Top of Task inputs

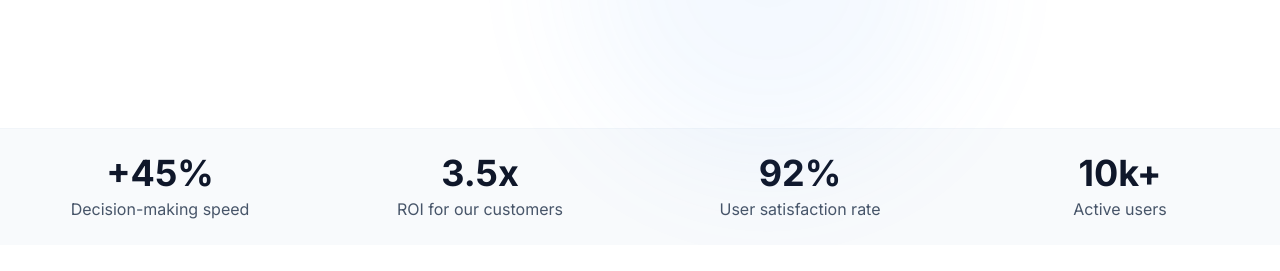
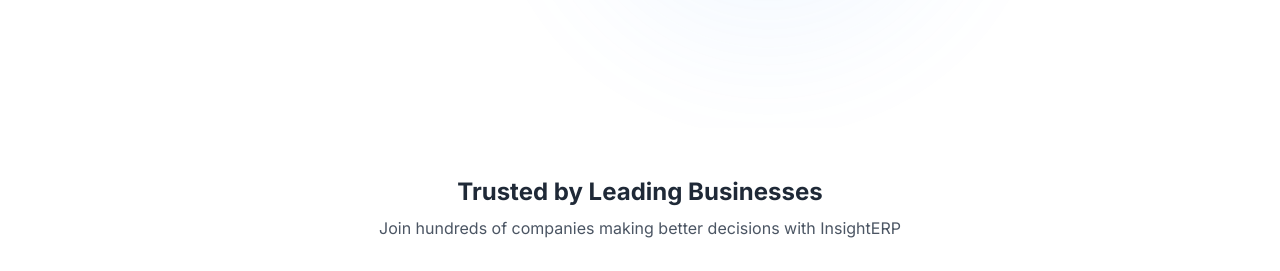
Before and after one commit to mesajidkhanpathan/insight-demo-builder, a React (Vite) app: page / in a window 1280 px wide. Shown: the part 880-1151 px from the top of the page. Built offline with nearby package versions, Linux system fonts and the light colour scheme.

Commit message:
Remove stats bar section
Remove the section displaying key numbers.

```diff
--- a/src/components/HeroSection.tsx
+++ b/src/components/HeroSection.tsx
@@ -163,20 +163,6 @@ const HeroSection = () => {
         </div>
       </div>
 
-      {/* Stats bar */}
-      <div className="bg-slate-50 border-t border-slate-100">
-        <div className="container mx-auto px-4 py-6">
-          <div className="grid grid-cols-2 md:grid-cols-4 gap-8">
-            {statsData.map((stat, index) => (
-              <div key={index} className="text-center group hover:-translate-y-1 transition-transform duration-300">
-                <p className="text-3xl md:text-4xl font-bold text-slate-900 mb-1 group-hover:text-accent transition-colors">{stat.value}</p>
-                <p className="text-slate-600">{stat.label}</p>
-              </div>
-            ))}
-          </div>
-        </div>
-      </div>
-
       {/* Simple video modal - in a real app you'd use a proper Dialog from shadcn/ui */}
       {showDialog && (
         <div className="fixed inset-0 bg-black/70 z-50 flex items-center justify-center p-4" onClick={() => setShowDialog(false)}>
```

Bottom of Task inputs

-- Task to carry out --
Leave the images out and give the rest of the data again exactly.

-- Exercise solution --
Before and after one commit to mesajidkhanpathan/insight-demo-builder, a React (Vite) app: page / in a window 1280 px wide. Shown: the part 880-1151 px from the top of the page. Built offline with nearby package versions, Linux system fonts and the light colour scheme.

Commit message:
Remove stats bar section
Remove the section displaying key numbers.

```diff
--- a/src/components/HeroSection.tsx
+++ b/src/components/HeroSection.tsx
@@ -163,20 +163,6 @@ const HeroSection = () => {
         </div>
       </div>
 
-      {/* Stats bar */}
-      <div className="bg-slate-50 border-t border-slate-100">
-        <div className="container mx-auto px-4 py-6">
-          <div className="grid grid-cols-2 md:grid-cols-4 gap-8">
-            {statsData.map((stat, index) => (
-              <div key={index} className="text-center group hover:-translate-y-1 transition-transform duration-300">
-                <p className="text-3xl md:text-4xl font-bold text-slate-900 mb-1 group-hover:text-accent transition-colors">{stat.value}</p>
-                <p className="text-slate-600">{stat.label}</p>
-              </div>
-            ))}
-          </div>
-        </div>
-      </div>
-
       {/* Simple video modal - in a real app you'd use a proper Dialog from shadcn/ui */}
       {showDialog && (
         <div className="fixed inset-0 bg-black/70 z-50 flex items-center justify-center p-4" onClick={() => setShowDialog(false)}>
```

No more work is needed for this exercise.